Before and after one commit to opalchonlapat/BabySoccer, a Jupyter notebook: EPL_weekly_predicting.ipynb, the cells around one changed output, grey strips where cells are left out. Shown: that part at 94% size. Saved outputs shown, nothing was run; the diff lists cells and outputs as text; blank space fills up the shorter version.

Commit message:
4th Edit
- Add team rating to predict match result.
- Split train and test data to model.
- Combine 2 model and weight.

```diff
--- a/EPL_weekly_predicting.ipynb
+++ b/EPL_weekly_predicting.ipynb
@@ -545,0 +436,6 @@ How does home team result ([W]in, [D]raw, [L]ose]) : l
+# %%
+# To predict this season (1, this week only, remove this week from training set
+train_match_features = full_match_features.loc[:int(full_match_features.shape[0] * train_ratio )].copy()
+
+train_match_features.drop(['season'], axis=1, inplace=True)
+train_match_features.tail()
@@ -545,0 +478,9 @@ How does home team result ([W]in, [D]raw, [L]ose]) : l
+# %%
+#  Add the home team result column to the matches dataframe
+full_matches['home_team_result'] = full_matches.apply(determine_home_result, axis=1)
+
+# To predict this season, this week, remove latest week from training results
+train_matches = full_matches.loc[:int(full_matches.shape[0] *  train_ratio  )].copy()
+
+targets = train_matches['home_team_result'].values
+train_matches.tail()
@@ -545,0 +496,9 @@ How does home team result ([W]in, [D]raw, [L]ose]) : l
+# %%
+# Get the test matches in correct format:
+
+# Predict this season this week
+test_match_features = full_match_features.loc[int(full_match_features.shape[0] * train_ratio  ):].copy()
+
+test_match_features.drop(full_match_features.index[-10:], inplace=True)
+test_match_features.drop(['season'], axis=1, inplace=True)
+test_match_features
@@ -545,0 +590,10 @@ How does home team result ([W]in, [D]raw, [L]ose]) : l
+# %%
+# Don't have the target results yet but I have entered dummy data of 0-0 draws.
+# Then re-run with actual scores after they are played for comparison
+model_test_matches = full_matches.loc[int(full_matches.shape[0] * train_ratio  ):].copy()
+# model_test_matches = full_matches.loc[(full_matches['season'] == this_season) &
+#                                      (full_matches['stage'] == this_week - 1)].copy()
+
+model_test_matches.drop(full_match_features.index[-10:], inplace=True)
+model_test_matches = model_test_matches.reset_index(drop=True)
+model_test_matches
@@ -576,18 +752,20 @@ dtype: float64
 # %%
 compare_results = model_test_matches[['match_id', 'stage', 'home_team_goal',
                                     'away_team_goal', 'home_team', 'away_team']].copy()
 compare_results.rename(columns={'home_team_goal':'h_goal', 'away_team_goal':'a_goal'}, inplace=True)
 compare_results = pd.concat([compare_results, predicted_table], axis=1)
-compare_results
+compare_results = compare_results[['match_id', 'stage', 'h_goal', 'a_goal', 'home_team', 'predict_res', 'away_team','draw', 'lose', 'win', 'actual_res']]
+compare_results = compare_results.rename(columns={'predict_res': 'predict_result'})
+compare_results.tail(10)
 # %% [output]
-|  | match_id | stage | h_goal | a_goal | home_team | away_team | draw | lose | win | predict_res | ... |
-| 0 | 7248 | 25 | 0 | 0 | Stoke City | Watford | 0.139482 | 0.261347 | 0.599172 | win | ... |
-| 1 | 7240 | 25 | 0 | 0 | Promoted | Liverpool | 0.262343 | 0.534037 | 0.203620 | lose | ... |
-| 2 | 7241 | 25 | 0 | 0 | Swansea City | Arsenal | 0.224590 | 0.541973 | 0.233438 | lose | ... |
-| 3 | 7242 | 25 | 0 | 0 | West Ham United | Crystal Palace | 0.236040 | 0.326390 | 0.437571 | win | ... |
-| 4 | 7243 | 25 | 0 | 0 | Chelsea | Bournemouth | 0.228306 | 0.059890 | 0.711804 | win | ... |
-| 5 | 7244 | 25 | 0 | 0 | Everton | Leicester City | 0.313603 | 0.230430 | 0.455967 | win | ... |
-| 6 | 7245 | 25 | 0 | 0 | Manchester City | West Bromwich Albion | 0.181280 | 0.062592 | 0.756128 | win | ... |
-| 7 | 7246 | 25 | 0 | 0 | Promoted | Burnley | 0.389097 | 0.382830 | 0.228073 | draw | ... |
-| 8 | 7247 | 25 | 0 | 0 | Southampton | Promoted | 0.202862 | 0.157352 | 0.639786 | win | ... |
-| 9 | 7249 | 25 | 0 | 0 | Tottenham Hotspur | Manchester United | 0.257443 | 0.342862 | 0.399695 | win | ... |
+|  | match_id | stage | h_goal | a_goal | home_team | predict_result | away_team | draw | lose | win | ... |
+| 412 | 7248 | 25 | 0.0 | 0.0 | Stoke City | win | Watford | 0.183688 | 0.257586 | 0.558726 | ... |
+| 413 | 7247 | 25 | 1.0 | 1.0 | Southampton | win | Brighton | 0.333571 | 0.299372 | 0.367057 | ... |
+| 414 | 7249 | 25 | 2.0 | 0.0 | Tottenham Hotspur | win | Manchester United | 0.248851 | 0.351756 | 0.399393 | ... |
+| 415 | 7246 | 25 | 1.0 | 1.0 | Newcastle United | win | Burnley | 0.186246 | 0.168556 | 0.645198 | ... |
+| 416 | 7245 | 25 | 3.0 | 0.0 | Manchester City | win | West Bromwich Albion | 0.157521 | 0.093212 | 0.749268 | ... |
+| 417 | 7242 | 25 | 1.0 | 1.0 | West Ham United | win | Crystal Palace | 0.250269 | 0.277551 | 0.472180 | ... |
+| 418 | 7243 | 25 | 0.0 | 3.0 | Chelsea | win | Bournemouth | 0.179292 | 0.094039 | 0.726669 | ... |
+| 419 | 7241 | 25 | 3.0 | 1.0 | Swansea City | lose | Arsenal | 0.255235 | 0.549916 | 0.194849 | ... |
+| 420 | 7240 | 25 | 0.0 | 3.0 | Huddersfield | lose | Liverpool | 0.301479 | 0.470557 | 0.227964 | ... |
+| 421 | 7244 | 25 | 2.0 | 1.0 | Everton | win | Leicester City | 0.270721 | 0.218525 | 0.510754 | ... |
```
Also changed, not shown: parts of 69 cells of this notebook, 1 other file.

● ● ● ● ● ● ●

The response should be an exact copy of every line above.

## RESPONSE
Before and after one commit to opalchonlapat/BabySoccer, a Jupyter notebook: EPL_weekly_predicting.ipynb, the cells around one changed output, grey strips where cells are left out. Shown: that part at 94% size. Saved outputs shown, nothing was run; the diff lists cells and outputs as text; blank space fills up the shorter version.

Commit message:
4th Edit
- Add team rating to predict match result.
- Split train and test data to model.
- Combine 2 model and weight.

```diff
--- a/EPL_weekly_predicting.ipynb
+++ b/EPL_weekly_predicting.ipynb
@@ -545,0 +436,6 @@ How does home team result ([W]in, [D]raw, [L]ose]) : l
+# %%
+# To predict this season (1, this week only, remove this week from training set
+train_match_features = full_match_features.loc[:int(full_match_features.shape[0] * train_ratio )].copy()
+
+train_match_features.drop(['season'], axis=1, inplace=True)
+train_match_features.tail()
@@ -545,0 +478,9 @@ How does home team result ([W]in, [D]raw, [L]ose]) : l
+# %%
+#  Add the home team result column to the matches dataframe
+full_matches['home_team_result'] = full_matches.apply(determine_home_result, axis=1)
+
+# To predict this season, this week, remove latest week from training results
+train_matches = full_matches.loc[:int(full_matches.shape[0] *  train_ratio  )].copy()
+
+targets = train_matches['home_team_result'].values
+train_matches.tail()
@@ -545,0 +496,9 @@ How does home team result ([W]in, [D]raw, [L]ose]) : l
+# %%
+# Get the test matches in correct format:
+
+# Predict this season this week
+test_match_features = full_match_features.loc[int(full_match_features.shape[0] * train_ratio  ):].copy()
+
+test_match_features.drop(full_match_features.index[-10:], inplace=True)
+test_match_features.drop(['season'], axis=1, inplace=True)
+test_match_features
@@ -545,0 +590,10 @@ How does home team result ([W]in, [D]raw, [L]ose]) : l
+# %%
+# Don't have the target results yet but I have entered dummy data of 0-0 draws.
+# Then re-run with actual scores after they are played for comparison
+model_test_matches = full_matches.loc[int(full_matches.shape[0] * train_ratio  ):].copy()
+# model_test_matches = full_matches.loc[(full_matches['season'] == this_season) &
+#                                      (full_matches['stage'] == this_week - 1)].copy()
+
+model_test_matches.drop(full_match_features.index[-10:], inplace=True)
+model_test_matches = model_test_matches.reset_index(drop=True)
+model_test_matches
@@ -576,18 +752,20 @@ dtype: float64
 # %%
 compare_results = model_test_matches[['match_id', 'stage', 'home_team_goal',
                                     'away_team_goal', 'home_team', 'away_team']].copy()
 compare_results.rename(columns={'home_team_goal':'h_goal', 'away_team_goal':'a_goal'}, inplace=True)
 compare_results = pd.concat([compare_results, predicted_table], axis=1)
-compare_results
+compare_results = compare_results[['match_id', 'stage', 'h_goal', 'a_goal', 'home_team', 'predict_res', 'away_team','draw', 'lose', 'win', 'actual_res']]
+compare_results = compare_results.rename(columns={'predict_res': 'predict_result'})
+compare_results.tail(10)
 # %% [output]
-|  | match_id | stage | h_goal | a_goal | home_team | away_team | draw | lose | win | predict_res | ... |
-| 0 | 7248 | 25 | 0 | 0 | Stoke City | Watford | 0.139482 | 0.261347 | 0.599172 | win | ... |
-| 1 | 7240 | 25 | 0 | 0 | Promoted | Liverpool | 0.262343 | 0.534037 | 0.203620 | lose | ... |
-| 2 | 7241 | 25 | 0 | 0 | Swansea City | Arsenal | 0.224590 | 0.541973 | 0.233438 | lose | ... |
-| 3 | 7242 | 25 | 0 | 0 | West Ham United | Crystal Palace | 0.236040 | 0.326390 | 0.437571 | win | ... |
-| 4 | 7243 | 25 | 0 | 0 | Chelsea | Bournemouth | 0.228306 | 0.059890 | 0.711804 | win | ... |
-| 5 | 7244 | 25 | 0 | 0 | Everton | Leicester City | 0.313603 | 0.230430 | 0.455967 | win | ... |
-| 6 | 7245 | 25 | 0 | 0 | Manchester City | West Bromwich Albion | 0.181280 | 0.062592 | 0.756128 | win | ... |
-| 7 | 7246 | 25 | 0 | 0 | Promoted | Burnley | 0.389097 | 0.382830 | 0.228073 | draw | ... |
-| 8 | 7247 | 25 | 0 | 0 | Southampton | Promoted | 0.202862 | 0.157352 | 0.639786 | win | ... |
-| 9 | 7249 | 25 | 0 | 0 | Tottenham Hotspur | Manchester United | 0.257443 | 0.342862 | 0.399695 | win | ... |
+|  | match_id | stage | h_goal | a_goal | home_team | predict_result | away_team | draw | lose | win | ... |
+| 412 | 7248 | 25 | 0.0 | 0.0 | Stoke City | win | Watford | 0.183688 | 0.257586 | 0.558726 | ... |
+| 413 | 7247 | 25 | 1.0 | 1.0 | Southampton | win | Brighton | 0.333571 | 0.299372 | 0.367057 | ... |
+| 414 | 7249 | 25 | 2.0 | 0.0 | Tottenham Hotspur | win | Manchester United | 0.248851 | 0.351756 | 0.399393 | ... |
+| 415 | 7246 | 25 | 1.0 | 1.0 | Newcastle United | win | Burnley | 0.186246 | 0.168556 | 0.645198 | ... |
+| 416 | 7245 | 25 | 3.0 | 0.0 | Manchester City | win | West Bromwich Albion | 0.157521 | 0.093212 | 0.749268 | ... |
+| 417 | 7242 | 25 | 1.0 | 1.0 | West Ham United | win | Crystal Palace | 0.250269 | 0.277551 | 0.472180 | ... |
+| 418 | 7243 | 25 | 0.0 | 3.0 | Chelsea | win | Bournemouth | 0.179292 | 0.094039 | 0.726669 | ... |
+| 419 | 7241 | 25 | 3.0 | 1.0 | Swansea City | lose | Arsenal | 0.255235 | 0.549916 | 0.194849 | ... |
+| 420 | 7240 | 25 | 0.0 | 3.0 | Huddersfield | lose | Liverpool | 0.301479 | 0.470557 | 0.227964 | ... |
+| 421 | 7244 | 25 | 2.0 | 1.0 | Everton | win | Leicester City | 0.270721 | 0.218525 | 0.510754 | ... |
```
Also changed, not shown: parts of 69 cells of this notebook, 1 other file.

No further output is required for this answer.